**TASK ITEM**
Below are the records; copy out every line that holds the word "label".

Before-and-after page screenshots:
* * *

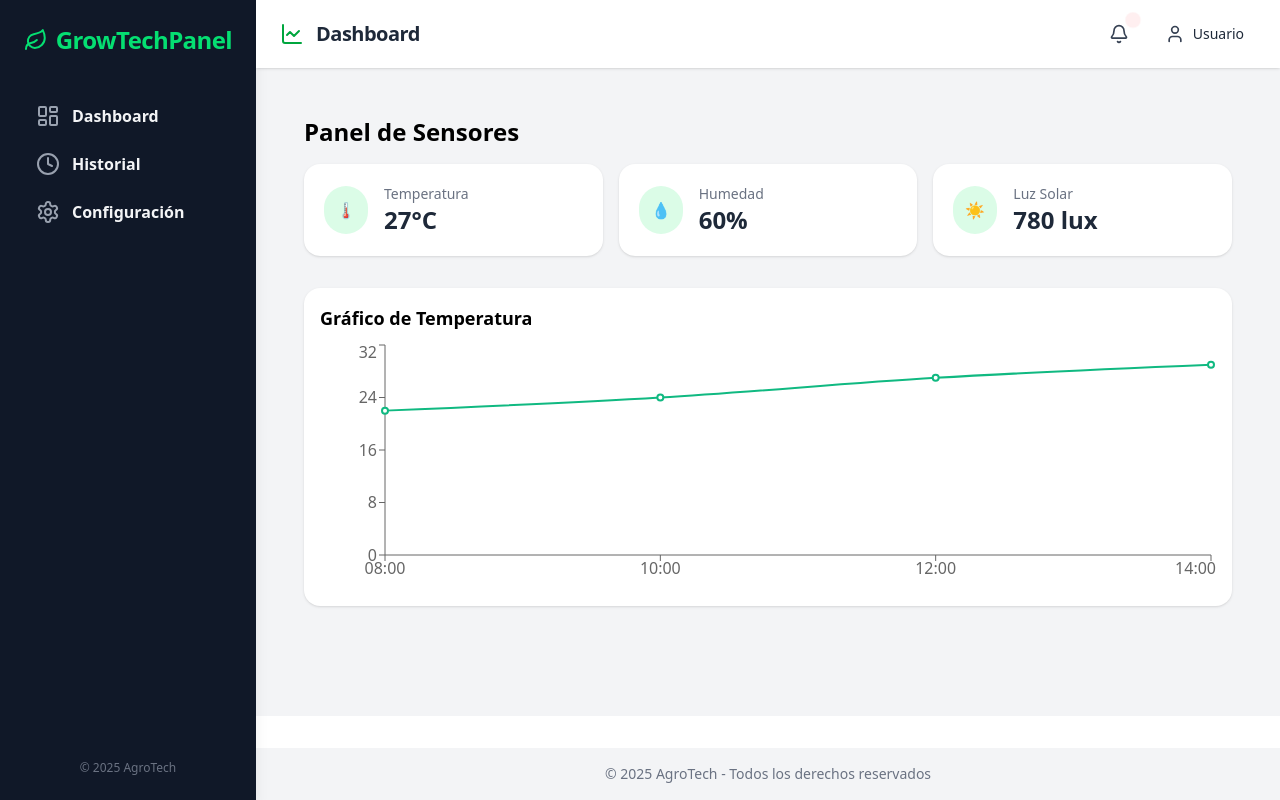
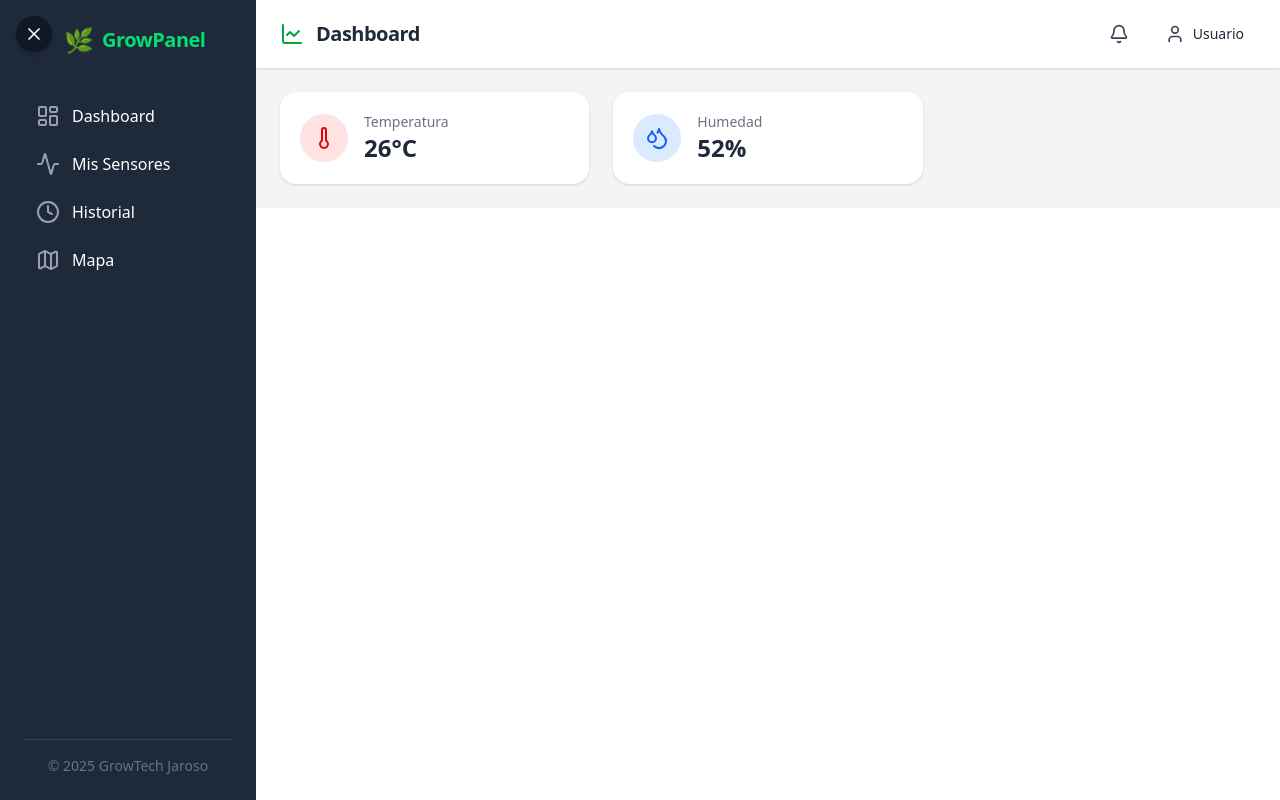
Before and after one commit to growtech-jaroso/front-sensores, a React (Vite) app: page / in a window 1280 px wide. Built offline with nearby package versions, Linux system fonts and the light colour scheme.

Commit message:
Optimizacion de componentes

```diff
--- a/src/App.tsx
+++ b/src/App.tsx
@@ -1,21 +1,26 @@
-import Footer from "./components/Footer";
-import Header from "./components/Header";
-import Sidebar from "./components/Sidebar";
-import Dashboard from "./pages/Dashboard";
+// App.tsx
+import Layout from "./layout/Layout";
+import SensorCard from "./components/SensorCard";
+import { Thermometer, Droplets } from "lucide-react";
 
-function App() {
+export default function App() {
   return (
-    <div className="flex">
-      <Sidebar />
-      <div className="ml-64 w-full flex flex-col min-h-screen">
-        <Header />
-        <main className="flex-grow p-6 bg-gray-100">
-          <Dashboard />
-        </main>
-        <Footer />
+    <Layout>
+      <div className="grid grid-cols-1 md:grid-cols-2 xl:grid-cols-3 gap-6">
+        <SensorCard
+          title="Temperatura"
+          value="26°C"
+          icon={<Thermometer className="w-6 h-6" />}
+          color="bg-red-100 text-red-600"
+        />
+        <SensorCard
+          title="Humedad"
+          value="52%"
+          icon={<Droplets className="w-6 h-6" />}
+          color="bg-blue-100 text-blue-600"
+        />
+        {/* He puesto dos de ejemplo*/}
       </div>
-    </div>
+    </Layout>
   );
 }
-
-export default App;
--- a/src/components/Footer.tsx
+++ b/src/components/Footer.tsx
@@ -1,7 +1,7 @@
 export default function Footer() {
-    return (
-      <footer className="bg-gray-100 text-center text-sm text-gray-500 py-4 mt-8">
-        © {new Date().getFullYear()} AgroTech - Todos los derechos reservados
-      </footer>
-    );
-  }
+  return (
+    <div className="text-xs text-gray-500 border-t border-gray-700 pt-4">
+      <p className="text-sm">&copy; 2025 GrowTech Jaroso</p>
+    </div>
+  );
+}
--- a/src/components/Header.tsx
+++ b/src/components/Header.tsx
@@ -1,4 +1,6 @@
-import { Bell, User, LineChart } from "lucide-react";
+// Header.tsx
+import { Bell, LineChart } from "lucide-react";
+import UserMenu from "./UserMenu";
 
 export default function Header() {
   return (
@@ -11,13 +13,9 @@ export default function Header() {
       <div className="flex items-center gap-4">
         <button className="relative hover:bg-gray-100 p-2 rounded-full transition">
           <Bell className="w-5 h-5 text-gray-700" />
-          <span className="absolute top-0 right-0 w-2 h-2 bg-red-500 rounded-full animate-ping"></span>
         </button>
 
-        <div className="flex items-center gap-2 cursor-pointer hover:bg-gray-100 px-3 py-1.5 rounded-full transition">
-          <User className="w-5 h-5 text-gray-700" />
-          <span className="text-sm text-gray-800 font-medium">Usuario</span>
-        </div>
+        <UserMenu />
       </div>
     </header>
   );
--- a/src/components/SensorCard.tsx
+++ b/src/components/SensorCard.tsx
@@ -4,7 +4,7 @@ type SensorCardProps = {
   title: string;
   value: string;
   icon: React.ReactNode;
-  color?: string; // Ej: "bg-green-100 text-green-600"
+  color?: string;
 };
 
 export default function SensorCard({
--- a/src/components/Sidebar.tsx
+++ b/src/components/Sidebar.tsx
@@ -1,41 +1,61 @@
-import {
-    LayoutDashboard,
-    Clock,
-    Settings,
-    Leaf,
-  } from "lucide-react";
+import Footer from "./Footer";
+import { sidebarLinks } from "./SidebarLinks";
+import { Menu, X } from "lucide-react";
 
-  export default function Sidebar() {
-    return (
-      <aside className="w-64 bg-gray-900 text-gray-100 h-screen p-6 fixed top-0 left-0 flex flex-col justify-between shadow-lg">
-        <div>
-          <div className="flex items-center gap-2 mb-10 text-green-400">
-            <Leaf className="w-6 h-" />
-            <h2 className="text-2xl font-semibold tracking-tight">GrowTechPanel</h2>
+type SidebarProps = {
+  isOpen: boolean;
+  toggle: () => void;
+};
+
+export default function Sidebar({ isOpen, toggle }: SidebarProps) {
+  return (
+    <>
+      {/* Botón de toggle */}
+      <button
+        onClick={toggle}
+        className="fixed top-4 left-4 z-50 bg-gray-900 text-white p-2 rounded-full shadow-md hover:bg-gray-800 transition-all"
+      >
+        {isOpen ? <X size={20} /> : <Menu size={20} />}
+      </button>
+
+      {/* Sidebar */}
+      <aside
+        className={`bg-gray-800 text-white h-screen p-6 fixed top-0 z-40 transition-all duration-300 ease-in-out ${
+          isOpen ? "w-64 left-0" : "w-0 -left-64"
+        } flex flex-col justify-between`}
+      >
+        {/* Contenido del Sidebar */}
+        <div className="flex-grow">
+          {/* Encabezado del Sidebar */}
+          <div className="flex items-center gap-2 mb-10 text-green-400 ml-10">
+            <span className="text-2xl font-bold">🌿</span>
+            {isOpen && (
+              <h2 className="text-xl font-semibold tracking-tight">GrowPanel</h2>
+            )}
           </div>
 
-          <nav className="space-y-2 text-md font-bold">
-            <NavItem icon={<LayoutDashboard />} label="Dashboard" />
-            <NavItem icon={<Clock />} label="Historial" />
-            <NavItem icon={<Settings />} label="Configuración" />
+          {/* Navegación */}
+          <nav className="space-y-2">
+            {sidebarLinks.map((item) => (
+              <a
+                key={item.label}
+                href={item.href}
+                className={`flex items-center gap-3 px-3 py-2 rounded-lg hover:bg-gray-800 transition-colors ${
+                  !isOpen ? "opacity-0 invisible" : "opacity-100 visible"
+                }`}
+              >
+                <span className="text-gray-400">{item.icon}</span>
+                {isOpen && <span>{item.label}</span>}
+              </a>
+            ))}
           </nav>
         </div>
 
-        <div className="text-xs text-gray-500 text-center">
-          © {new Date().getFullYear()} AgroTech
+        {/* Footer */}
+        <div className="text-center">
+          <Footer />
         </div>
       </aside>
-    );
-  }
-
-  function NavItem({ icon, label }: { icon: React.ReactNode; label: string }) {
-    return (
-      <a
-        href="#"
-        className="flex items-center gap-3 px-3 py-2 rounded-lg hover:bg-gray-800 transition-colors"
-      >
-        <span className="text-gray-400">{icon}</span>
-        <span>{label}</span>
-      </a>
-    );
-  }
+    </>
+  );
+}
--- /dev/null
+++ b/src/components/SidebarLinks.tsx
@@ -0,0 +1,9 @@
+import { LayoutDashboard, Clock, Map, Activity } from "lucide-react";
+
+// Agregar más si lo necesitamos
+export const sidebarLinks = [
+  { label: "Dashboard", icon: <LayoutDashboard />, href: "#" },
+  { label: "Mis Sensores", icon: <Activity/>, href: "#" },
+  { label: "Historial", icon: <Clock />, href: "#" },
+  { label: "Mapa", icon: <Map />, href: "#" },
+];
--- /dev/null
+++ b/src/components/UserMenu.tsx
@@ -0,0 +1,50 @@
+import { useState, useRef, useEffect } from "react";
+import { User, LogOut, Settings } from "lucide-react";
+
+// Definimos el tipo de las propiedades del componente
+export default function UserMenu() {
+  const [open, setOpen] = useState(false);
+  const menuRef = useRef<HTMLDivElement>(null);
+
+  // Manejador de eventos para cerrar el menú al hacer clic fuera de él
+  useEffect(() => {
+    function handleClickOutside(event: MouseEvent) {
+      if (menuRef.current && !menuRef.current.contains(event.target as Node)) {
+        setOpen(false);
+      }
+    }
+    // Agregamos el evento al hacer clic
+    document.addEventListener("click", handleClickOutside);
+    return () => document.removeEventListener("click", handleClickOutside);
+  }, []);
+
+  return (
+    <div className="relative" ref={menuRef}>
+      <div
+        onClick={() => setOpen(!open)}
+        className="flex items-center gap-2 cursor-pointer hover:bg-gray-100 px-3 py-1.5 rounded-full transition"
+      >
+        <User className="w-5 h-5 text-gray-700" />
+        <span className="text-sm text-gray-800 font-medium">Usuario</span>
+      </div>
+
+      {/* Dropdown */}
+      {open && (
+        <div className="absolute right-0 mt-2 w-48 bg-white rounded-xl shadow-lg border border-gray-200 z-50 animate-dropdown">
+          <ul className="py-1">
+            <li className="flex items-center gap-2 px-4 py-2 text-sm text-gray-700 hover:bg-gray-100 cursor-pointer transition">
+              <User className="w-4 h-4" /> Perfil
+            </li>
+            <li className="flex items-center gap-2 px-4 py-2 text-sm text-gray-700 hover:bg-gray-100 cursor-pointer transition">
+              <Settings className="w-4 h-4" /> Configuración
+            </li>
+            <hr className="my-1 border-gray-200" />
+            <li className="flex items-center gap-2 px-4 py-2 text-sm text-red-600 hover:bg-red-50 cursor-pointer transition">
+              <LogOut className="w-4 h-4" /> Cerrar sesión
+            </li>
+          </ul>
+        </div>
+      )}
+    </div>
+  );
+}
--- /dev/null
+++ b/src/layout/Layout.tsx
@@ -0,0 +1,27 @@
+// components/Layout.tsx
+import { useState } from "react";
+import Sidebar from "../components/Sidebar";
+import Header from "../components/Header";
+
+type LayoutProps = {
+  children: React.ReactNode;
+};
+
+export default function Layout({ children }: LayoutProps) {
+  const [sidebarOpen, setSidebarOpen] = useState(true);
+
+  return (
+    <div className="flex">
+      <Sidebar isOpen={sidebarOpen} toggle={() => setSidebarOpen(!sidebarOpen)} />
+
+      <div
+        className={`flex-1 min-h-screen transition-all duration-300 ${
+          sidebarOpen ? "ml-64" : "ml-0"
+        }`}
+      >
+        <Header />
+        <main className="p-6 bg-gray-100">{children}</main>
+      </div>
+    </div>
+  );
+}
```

* * *

**RESPONSE TO THIS TASK**
-            <NavItem icon={<LayoutDashboard />} label="Dashboard" />
-            <NavItem icon={<Clock />} label="Historial" />
-            <NavItem icon={<Settings />} label="Configuración" />
+                key={item.label}
+                {isOpen && <span>{item.label}</span>}
-  function NavItem({ icon, label }: { icon: React.ReactNode; label: string }) {
-        <span>{label}</span>
+  { label: "Dashboard", icon: <LayoutDashboard />, href: "#" },
+  { label: "Mis Sensores", icon: <Activity/>, href: "#" },
+  { label: "Historial", icon: <Clock />, href: "#" },
+  { label: "Mapa", icon: <Map />, href: "#" },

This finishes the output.